_Task details_
Check every line of the entries below for the word "Sort", and copy the ones that have it.

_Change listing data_
========================================================================
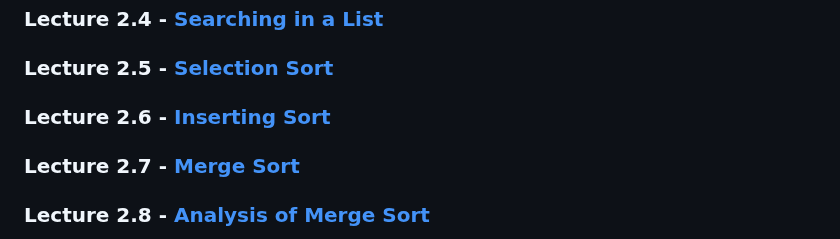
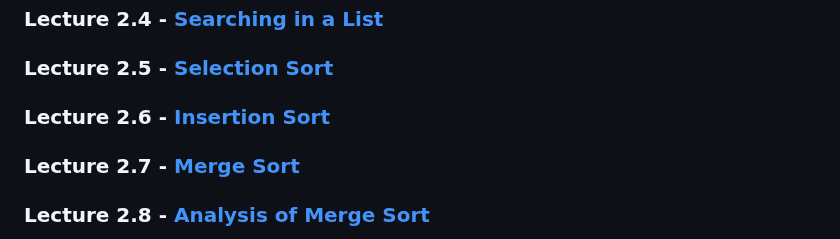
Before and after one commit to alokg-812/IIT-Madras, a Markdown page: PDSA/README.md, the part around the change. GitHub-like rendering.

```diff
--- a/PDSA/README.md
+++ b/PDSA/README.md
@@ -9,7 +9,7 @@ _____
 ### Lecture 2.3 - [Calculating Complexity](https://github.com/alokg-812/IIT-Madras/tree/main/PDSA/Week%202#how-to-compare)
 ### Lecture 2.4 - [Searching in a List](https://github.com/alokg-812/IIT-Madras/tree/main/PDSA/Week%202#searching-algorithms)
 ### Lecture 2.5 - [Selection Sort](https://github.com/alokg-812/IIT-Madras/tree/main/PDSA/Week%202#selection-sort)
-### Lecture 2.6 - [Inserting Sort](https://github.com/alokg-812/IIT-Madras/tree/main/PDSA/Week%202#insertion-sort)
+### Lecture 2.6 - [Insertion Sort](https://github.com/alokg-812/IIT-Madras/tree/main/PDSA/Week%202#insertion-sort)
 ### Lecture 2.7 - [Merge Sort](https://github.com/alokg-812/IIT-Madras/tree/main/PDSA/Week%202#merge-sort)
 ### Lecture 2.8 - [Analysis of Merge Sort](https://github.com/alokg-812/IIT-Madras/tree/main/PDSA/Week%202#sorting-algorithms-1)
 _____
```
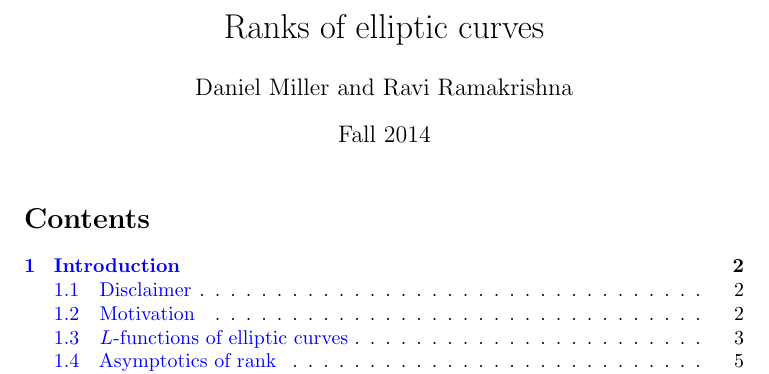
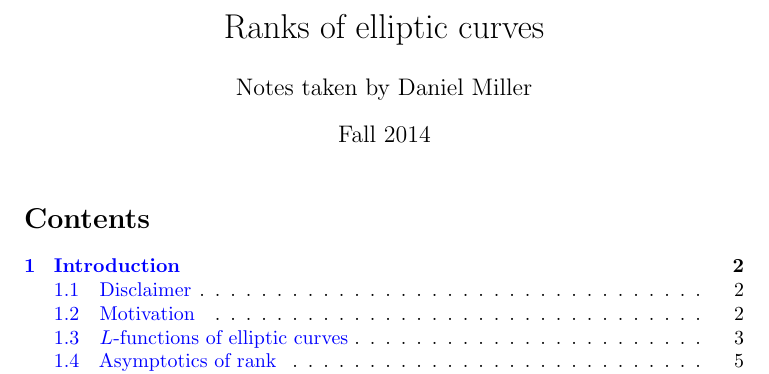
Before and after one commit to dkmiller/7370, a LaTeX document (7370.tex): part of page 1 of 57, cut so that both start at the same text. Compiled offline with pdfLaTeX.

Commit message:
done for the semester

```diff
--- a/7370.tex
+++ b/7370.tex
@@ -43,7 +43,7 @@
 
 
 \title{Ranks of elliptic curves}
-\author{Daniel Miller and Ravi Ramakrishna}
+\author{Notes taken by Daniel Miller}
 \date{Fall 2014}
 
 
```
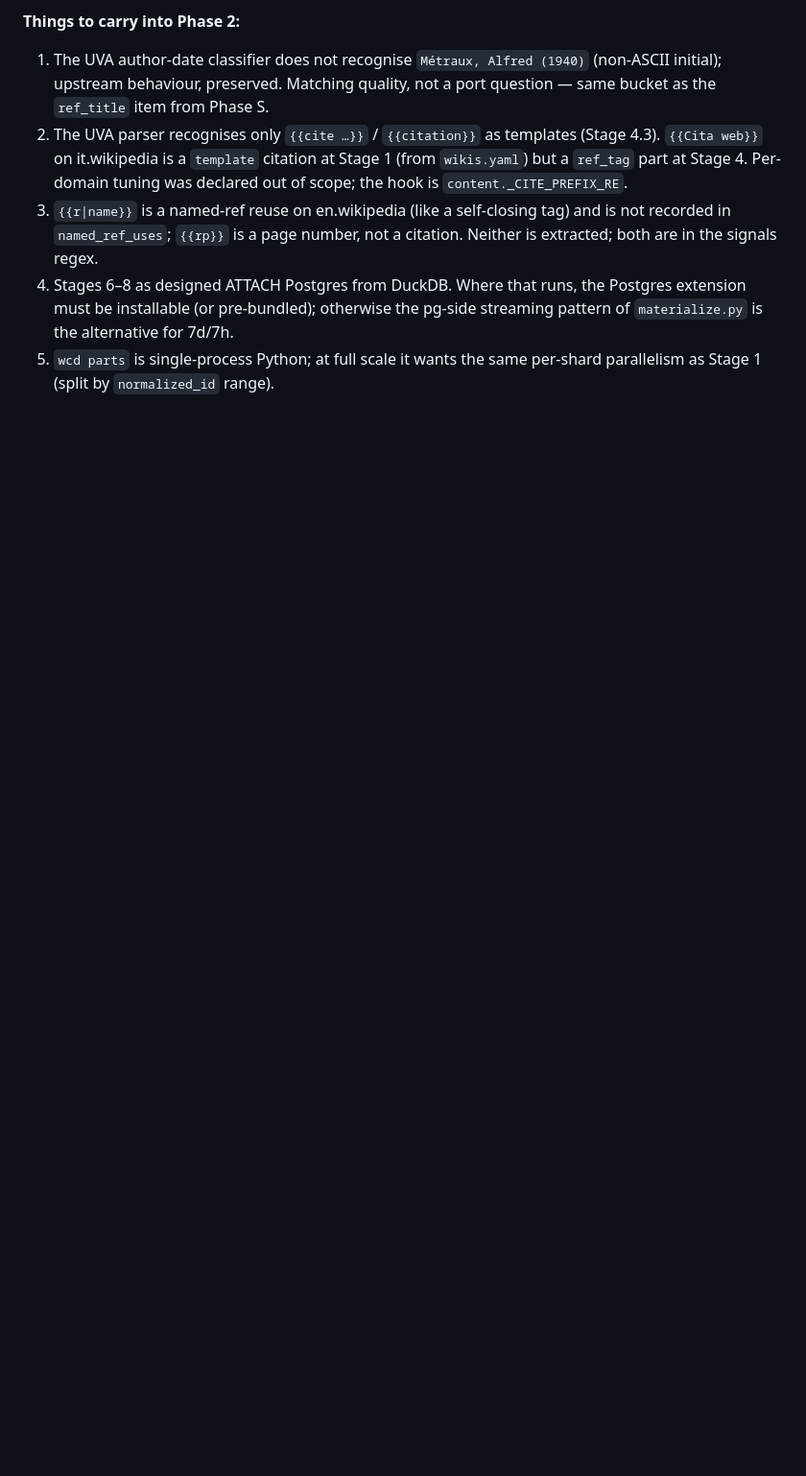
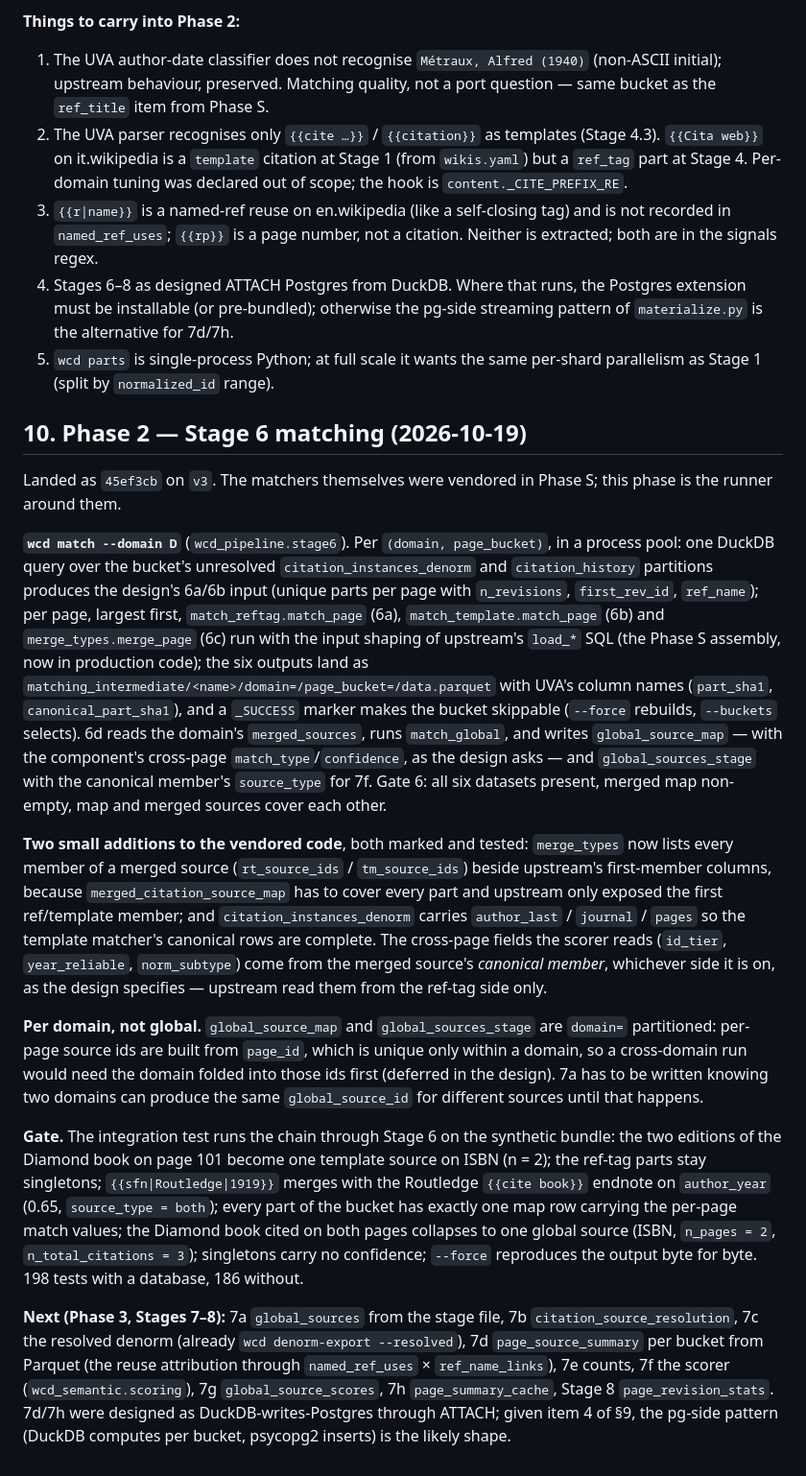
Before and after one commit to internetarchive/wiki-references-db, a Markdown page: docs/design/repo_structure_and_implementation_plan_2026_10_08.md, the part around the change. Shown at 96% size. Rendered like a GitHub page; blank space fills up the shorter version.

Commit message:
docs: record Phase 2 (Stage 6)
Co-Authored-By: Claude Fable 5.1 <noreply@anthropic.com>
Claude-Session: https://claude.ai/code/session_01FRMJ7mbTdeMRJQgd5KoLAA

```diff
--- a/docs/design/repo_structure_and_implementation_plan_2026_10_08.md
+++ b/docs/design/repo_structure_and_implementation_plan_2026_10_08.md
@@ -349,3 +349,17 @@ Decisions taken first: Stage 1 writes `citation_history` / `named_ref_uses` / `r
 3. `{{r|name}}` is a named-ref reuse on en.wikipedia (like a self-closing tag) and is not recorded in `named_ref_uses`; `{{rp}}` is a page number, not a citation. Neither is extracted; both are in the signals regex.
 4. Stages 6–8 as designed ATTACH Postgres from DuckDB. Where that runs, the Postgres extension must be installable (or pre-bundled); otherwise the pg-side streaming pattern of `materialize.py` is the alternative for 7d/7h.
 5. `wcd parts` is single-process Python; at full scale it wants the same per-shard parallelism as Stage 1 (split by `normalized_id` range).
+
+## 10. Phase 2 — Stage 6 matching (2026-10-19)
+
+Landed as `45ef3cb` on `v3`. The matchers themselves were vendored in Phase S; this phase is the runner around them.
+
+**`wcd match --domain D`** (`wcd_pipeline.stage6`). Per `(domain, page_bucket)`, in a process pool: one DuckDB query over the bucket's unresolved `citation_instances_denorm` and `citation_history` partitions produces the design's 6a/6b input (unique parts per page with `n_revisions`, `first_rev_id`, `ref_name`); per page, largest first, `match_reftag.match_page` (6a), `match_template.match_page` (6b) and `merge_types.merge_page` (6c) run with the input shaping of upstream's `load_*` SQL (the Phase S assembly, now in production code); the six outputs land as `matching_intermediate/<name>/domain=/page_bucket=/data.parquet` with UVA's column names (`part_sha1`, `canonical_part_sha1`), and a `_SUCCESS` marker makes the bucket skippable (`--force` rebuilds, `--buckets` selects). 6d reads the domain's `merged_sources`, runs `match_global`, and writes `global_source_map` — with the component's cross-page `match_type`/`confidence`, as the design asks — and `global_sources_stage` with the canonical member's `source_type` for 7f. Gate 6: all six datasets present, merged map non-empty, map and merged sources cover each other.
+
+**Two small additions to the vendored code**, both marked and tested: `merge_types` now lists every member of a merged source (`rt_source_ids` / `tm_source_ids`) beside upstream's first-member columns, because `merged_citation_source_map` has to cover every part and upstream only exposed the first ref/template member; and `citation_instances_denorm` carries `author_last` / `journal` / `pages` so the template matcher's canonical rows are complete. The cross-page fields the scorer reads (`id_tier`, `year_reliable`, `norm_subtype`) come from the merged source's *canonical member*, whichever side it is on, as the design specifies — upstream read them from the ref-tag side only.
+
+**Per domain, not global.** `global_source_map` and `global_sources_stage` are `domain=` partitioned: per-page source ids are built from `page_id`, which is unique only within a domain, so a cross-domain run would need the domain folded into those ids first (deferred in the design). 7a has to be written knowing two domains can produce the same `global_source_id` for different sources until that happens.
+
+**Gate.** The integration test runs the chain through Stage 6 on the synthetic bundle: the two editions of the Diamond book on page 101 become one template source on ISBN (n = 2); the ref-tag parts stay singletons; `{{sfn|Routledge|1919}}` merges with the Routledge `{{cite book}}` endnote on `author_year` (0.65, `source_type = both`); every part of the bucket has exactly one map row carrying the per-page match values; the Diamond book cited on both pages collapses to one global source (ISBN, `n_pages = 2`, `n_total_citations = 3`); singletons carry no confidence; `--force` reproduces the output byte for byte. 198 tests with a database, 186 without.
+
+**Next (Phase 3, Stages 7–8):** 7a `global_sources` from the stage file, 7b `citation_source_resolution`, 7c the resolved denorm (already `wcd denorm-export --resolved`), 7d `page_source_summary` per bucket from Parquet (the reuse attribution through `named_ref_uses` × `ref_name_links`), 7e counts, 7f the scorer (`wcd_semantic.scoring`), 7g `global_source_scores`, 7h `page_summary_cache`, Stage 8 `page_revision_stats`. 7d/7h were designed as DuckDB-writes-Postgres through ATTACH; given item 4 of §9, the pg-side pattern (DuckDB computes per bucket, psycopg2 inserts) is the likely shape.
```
========================================================================
_Output of the task_
 ### Lecture 2.5 - [Selection Sort](https://github.com/alokg-812/IIT-Madras/tree/main/PDSA/Week%202#selection-sort)
-### Lecture 2.6 - [Inserting Sort](https://github.com/alokg-812/IIT-Madras/tree/main/PDSA/Week%202#insertion-sort)
+### Lecture 2.6 - [Insertion Sort](https://github.com/alokg-812/IIT-Madras/tree/main/PDSA/Week%202#insertion-sort)
 ### Lecture 2.7 - [Merge Sort](https://github.com/alokg-812/IIT-Madras/tree/main/PDSA/Week%202#merge-sort)
 ### Lecture 2.8 - [Analysis of Merge Sort](https://github.com/alokg-812/IIT-Madras/tree/main/PDSA/Week%202#sorting-algorithms-1)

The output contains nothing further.